The last time Michael Fonseca visited Gardner before his death was in May of 1967. He told his mother then, “Don’t be afraid if I don’t come back.”
“He was never afraid to go to Vietnam. He really intended to go to Vietnam for David all the time,” his mother said shortly after his death.
Vic Fonseca, Michael’s older brother, said  Micheal and David had always been very close.
“He felt David’s death was a reason for continuing the fight for freedom,” Vic said.
Mike Hutton who graduated high school with Michael Fonseca and was a good friend remembers when he found out about Fonseca’s death.
“I was driving into town and I came upon Michael’s younger brother Tommy walking with their cousin and they were crying,” Hutton said. “I stopped and asked them what was going on, and they told me the family had just received a telegram stating Michael had been killed.”
Michael was survived by his parents, Cirilo and Antonia Fonseca, two brothers, Victor and Thomas, and three sisters, Christina, Suzie, and Janie.
Unlike his brother and his friend, Raymond Velasquez made it home from Vietnam. He married and had four children, three daughters, and a son who he named David in honor of his younger brother.

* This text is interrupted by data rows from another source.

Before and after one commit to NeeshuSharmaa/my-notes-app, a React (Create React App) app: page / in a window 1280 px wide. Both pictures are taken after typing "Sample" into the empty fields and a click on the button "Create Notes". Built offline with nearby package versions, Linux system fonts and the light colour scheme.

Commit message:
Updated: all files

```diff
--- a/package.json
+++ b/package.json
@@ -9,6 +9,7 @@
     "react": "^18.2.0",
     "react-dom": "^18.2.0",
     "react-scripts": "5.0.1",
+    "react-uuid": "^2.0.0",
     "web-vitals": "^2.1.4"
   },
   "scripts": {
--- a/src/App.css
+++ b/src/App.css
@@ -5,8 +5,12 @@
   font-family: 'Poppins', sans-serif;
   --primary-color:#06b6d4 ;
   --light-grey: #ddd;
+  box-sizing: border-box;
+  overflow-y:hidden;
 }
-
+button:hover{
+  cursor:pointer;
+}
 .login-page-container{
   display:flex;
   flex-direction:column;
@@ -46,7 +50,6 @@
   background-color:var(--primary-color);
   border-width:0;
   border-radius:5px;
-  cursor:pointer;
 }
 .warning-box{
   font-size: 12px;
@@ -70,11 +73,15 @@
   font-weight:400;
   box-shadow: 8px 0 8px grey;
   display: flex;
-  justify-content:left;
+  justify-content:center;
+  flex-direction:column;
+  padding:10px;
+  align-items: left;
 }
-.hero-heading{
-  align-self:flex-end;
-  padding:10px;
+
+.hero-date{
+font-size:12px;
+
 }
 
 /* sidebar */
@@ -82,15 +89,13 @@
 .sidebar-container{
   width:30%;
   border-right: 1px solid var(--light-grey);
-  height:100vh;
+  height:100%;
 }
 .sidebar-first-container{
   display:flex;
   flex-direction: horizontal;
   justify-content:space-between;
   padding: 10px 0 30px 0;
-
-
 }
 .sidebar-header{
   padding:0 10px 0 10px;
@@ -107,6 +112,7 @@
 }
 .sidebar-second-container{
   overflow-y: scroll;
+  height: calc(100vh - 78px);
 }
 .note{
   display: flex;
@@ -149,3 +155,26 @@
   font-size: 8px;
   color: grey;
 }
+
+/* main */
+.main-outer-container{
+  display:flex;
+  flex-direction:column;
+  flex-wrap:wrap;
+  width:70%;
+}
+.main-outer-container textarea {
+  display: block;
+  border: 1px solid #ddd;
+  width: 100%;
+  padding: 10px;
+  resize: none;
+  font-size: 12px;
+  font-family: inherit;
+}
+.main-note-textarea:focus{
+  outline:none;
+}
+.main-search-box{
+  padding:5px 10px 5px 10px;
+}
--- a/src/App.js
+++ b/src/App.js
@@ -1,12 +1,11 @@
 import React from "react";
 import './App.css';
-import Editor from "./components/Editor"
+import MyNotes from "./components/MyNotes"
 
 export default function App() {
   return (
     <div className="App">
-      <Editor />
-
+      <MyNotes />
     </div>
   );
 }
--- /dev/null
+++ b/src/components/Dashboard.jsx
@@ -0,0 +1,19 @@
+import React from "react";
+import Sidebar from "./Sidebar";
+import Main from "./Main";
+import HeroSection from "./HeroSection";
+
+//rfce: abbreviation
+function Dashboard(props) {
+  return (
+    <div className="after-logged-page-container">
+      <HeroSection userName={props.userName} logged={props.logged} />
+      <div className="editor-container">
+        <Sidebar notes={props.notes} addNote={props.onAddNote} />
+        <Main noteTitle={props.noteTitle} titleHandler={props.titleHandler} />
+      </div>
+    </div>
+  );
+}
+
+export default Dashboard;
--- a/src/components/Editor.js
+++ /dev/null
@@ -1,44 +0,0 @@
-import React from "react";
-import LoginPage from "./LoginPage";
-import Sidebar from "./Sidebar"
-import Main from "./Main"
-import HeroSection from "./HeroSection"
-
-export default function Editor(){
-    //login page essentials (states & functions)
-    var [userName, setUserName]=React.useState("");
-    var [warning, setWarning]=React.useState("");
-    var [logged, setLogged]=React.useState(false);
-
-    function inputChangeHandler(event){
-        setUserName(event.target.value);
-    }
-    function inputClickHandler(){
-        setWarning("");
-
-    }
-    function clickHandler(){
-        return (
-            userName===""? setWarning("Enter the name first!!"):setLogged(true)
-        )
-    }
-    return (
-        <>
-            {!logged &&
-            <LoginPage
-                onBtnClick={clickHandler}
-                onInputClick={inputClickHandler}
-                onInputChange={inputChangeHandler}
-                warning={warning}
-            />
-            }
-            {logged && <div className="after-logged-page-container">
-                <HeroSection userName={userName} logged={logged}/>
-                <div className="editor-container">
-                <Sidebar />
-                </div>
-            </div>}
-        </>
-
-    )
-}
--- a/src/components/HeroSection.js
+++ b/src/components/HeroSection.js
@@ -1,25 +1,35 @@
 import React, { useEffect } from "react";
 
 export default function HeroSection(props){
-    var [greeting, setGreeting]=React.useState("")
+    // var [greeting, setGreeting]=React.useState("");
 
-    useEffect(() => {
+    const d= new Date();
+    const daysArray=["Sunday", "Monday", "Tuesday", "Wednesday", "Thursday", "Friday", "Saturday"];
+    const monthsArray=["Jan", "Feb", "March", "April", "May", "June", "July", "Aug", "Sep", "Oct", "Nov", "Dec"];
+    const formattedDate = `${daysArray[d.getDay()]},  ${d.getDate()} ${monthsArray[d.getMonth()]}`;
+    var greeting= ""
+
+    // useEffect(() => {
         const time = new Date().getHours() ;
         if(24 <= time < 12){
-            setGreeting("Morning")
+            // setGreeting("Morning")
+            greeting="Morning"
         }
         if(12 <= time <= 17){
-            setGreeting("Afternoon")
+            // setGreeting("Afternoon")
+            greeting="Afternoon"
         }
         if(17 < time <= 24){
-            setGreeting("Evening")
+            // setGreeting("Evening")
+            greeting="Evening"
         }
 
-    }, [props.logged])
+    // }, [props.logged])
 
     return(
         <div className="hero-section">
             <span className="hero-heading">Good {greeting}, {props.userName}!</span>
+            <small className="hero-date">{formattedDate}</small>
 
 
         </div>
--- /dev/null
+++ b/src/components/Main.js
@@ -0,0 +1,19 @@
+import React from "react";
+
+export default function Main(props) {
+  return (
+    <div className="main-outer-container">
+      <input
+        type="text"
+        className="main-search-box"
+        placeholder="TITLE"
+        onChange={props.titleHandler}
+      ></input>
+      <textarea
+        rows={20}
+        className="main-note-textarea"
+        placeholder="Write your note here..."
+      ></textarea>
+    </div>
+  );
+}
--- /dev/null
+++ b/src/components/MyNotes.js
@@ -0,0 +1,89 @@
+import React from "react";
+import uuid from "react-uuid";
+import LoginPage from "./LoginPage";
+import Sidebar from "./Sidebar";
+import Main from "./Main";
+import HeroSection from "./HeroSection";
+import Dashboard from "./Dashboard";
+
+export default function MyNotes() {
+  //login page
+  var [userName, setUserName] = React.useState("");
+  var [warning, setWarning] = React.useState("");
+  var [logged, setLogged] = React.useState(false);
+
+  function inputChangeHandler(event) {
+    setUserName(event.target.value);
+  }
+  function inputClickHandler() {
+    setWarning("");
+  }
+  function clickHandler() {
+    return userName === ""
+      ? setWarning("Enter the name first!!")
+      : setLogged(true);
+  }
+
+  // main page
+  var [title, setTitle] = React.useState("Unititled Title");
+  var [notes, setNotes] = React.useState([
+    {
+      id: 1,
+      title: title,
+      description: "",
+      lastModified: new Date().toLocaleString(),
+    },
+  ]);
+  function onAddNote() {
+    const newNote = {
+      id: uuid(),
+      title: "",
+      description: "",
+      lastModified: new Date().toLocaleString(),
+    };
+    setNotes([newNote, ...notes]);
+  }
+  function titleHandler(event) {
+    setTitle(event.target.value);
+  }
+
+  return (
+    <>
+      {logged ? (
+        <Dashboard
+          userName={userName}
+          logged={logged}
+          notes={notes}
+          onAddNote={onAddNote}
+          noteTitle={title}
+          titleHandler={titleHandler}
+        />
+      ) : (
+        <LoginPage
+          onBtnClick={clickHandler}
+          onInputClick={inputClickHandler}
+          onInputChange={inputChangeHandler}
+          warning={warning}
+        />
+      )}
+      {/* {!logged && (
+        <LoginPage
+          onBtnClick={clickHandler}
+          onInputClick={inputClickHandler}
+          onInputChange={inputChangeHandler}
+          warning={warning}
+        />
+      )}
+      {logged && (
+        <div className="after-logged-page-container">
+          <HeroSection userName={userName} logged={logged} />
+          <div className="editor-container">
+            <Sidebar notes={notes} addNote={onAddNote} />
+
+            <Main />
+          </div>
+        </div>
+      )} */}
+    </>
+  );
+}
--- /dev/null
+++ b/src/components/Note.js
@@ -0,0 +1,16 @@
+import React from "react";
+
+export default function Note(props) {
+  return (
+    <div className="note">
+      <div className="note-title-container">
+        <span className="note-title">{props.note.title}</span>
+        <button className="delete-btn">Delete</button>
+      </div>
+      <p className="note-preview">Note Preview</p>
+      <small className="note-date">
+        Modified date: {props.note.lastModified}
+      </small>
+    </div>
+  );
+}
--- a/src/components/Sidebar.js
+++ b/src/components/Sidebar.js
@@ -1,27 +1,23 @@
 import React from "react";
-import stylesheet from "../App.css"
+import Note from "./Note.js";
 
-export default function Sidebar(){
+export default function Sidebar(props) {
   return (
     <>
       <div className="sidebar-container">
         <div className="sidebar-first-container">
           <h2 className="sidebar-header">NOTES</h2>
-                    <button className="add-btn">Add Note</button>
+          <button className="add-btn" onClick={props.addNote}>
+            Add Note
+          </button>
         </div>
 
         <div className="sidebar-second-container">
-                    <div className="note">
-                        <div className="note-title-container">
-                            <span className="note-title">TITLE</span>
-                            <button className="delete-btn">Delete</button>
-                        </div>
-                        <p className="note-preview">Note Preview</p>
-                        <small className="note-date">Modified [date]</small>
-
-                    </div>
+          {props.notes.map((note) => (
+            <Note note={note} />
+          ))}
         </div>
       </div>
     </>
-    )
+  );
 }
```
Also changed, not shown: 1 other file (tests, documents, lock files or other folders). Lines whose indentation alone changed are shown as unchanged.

Around 1969, Raymond returned overseas and became a Leading Orienteer in the U.S. Marines. Major Raymond Velasquez also represented the United States in the Orienteer Cross Country games in Switzerland in the summer of 1969 and again in 1970 in Denmark.
His 13 year military career came to an abrupt end on Aug. 17, 1971 in Korea.
On a routine mission Major Raymond Velasquez was riding in a helicopter as a consultant to the Korea Marine Corps. when in flight they hit a telephone wire strung  between islands and crashed into the sea. He was reported missing soon after. His body was recovered a few days later. Raymond Velasquez was 35 years old.
Raymond’s brother, Johnny Velasquez of Gardner, also served in the U.S. Armed Forces. Johnny served six years in the Air Force.
Larry Velasquez’s son, David, was sent for a third tour overseas with the U.S. Marines last Saturday. He will serve in Afghanistan.
“My son David takes after his uncles and feels its his duty to serve,” Larry said.
David has worked on SWAT teams in Kansas City, Mo. and in Lenexa, and was hired to help with SWAT training in Florida and California.
He’s also been wounded in the line of civil duty.
When he was 21, David sustained a gunshot wound to the chest. At the time he was an officer with the KCMO Police Department, and his bullet proof vest saved him.
Hutton was a good friend of Michael Fonseca’s and also served in Vietnam.
He said people at home can write to soldiers.
“Letters really do mean a lot to soldiers. It lets them know that we still care about them, and that there is still a whole other world back here called home,” Hutton said.